### Given entries

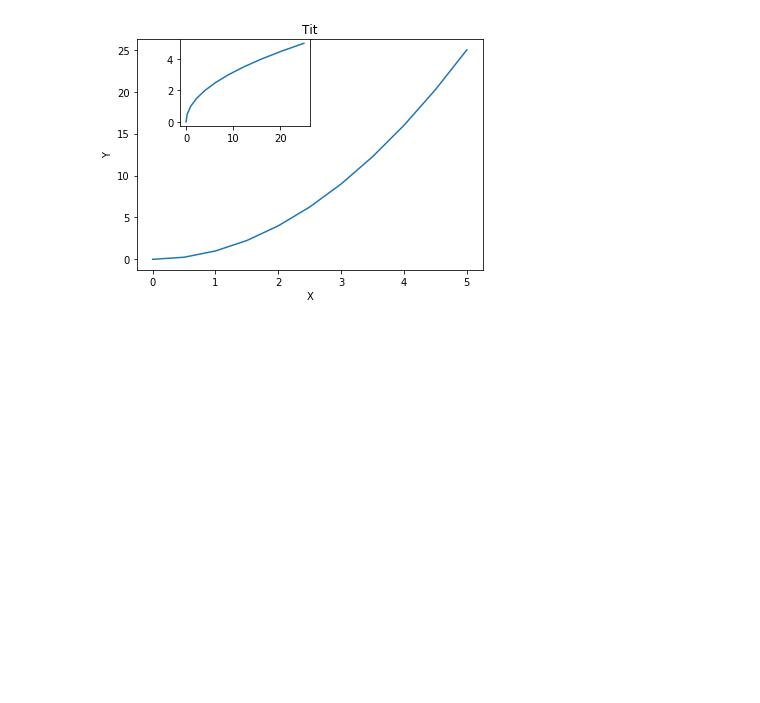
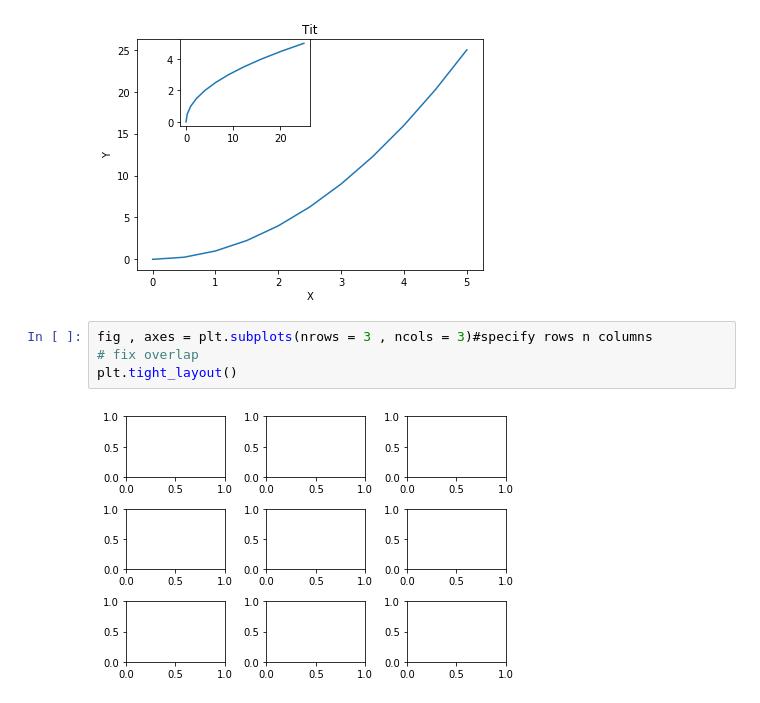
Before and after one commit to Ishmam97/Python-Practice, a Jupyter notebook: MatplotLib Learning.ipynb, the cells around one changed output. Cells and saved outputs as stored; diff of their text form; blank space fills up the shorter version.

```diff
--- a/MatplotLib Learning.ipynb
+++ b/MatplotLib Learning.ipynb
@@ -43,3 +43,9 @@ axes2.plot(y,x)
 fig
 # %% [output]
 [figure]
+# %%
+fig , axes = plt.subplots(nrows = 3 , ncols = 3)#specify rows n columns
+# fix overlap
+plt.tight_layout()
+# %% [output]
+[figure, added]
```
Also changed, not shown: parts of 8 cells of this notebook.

### Task objective
Look through the material for "ipynb". Copy each line that has it.

### Task result
Before and after one commit to Ishmam97/Python-Practice, a Jupyter notebook: MatplotLib Learning.ipynb, the cells around one changed output. Cells and saved outputs as stored; diff of their text form; blank space fills up the shorter version.
--- a/MatplotLib Learning.ipynb
+++ b/MatplotLib Learning.ipynb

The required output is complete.